MILWAUKEE — Over 40% of America's baby formula supplies are out of stock. Recent data shows that it's gotten so bad that Congress plans to address the shortage in a hearing later this month. But some parents need help right now.
Part of the problem is a major recall from Abbott over concerns about bacteria at a manufacturing plant, then add in supply chain issues, and it's led to empty shelves and growing frustration for parents.
New mom Jamie Gallagher says she plans to breastfeed as long as she can. "I'll pump on the road, wherever I have to," she said. Gallagher hopes that if she eventually needs formula it will be easier to find.
"I do have a few friends, four of them that are also new moms. One of them is doing formula and said she hasn't had a problem with what she uses," added Gallagher. "I think she's just been lucky so far."
Many parents have to rely on whatever is in stock.
Lisa Chowdhury, a pediatrician at Children's Wisconsin, said she knows of local families who are having trouble finding formula. "They've been driving to Sheboygan, driving to Cudahy, and driving everywhere in between. They get like one or two cans at a time because now there is a limit on how many cans you can get."
Constantly switching to a new formula is something pediatricians say is not ideal, but can be done. "If you can kind of stick in your class of the type of milk, you can feel pretty confident in switching brands," said Dr. Chowdhury. "If you can go slow and steady, that seems to make the babies a little bit happier." She recommended mixing the last of the old formula with the new as a transition tactic.
Some parents are considering taking steps they normally wouldn't to feed their infants, like watering down formula to make a container last longer or even making their own formula at home. Medical experts say that comes with a big red warning label — don't do it.
Camila Martin, a pediatric clinical nutritionist with UW Health, said some infants have been hospitalized because their parents or caregivers tried to make homemade formula. "If the concentrations are off, or if the vitamins and minerals are off — even by a little bit, babies are sensitive to those minor changes. It can be quite dangerous," said Martin.
According to the CDC, most babies (84.1%) at some point are fed formula. About 47% of babies are exclusively breastfed at 3 months and just 25% at 6 months. Most can start trying solid foods around six months, but leaning heavily on that is not recommended.
"Their systems aren't able to process and digest and filter solid foods until a certain age," explained Martin. "So it can actually be a significant choking hazard as well — their gut just isn't ready for it."
Most pediatricians keep a stock of formula. They get a lot of samples and can usually give you a can or two. Dr. Chowdhury said it might not be the formula you're currently using — but it is something. She also recommended that families double-check to see if they qualify for the WIC program. WIC offices are not handing out formula but they will reimburse you for formula, and if you're having to switch to a different brand, it can get pricey.

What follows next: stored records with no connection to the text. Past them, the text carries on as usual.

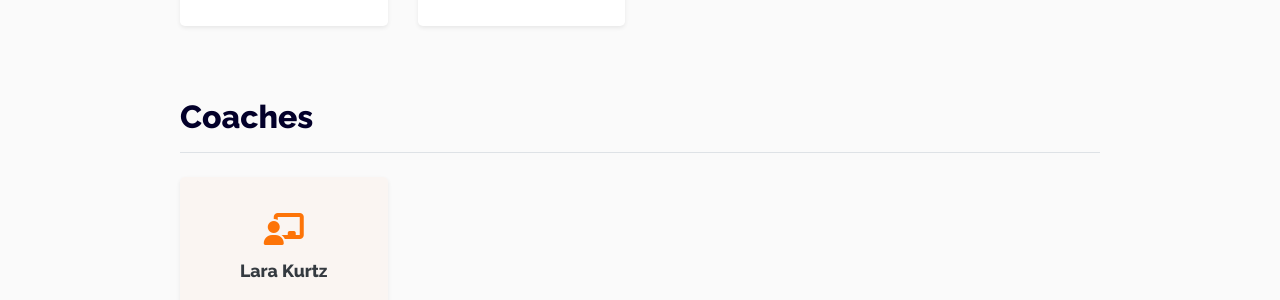
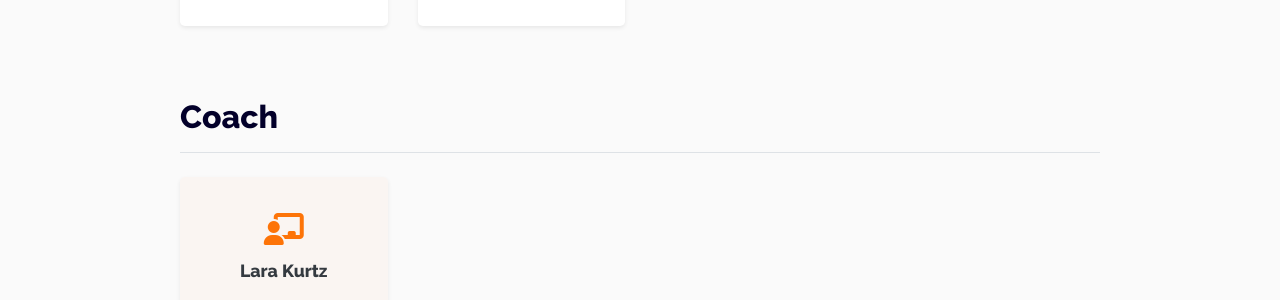
Before and after one commit to CarpinchosTeam/CarpinchosTeam.github.io, a Jekyll site: the page built from _competencias/2026-indyscc.md, in a window 1280 px wide and 900 px high, scrolled down 637 px. Shown: the part 213-513 px from the top of the window. Built offline with Jekyll 4.4.1, drawn with Linux system fonts in a browser that asks for light colours; comment, search, counter and statistics services are not loaded.

Commit message:
fix: singular Coach heading when there is only one
Closes #10

Co-Authored-By: Claude Opus 5.5 <noreply@anthropic.com>

```diff
--- a/_layouts/competencia.html
+++ b/_layouts/competencia.html
@@ -91,15 +91,15 @@ layout: base
       {% endif %}
 
       <!-- COACHES -->
-      {% assign has_coaches = false %}
+      {% assign coaches_count = 0 %}
       {% for integrante in site.integrantes %}
       {% if integrante.coach_competitions contains page.event %}
-      {% assign has_coaches = true %}
+      {% assign coaches_count = coaches_count | plus: 1 %}
       {% endif %}
       {% endfor %}
 
-      {% if has_coaches %}
-      <h3 class="h2 fw-bold mt-5 mb-4 border-bottom pb-3">Coaches</h3>
+      {% if coaches_count > 0 %}
+      <h3 class="h2 fw-bold mt-5 mb-4 border-bottom pb-3">{% if coaches_count == 1 %}Coach{% else %}Coaches{% endif %}</h3>
       <div class="row mb-5">
         {% for integrante in site.integrantes %}
         {% if integrante.coach_competitions contains page.event %}
```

Both Dr. Chowdhury and Martin agree that the bottom line is — if you need advice, you should talk to your child's pediatrician or your family doctor. And you should especially be talking with them before you try anything different when feeding your infant.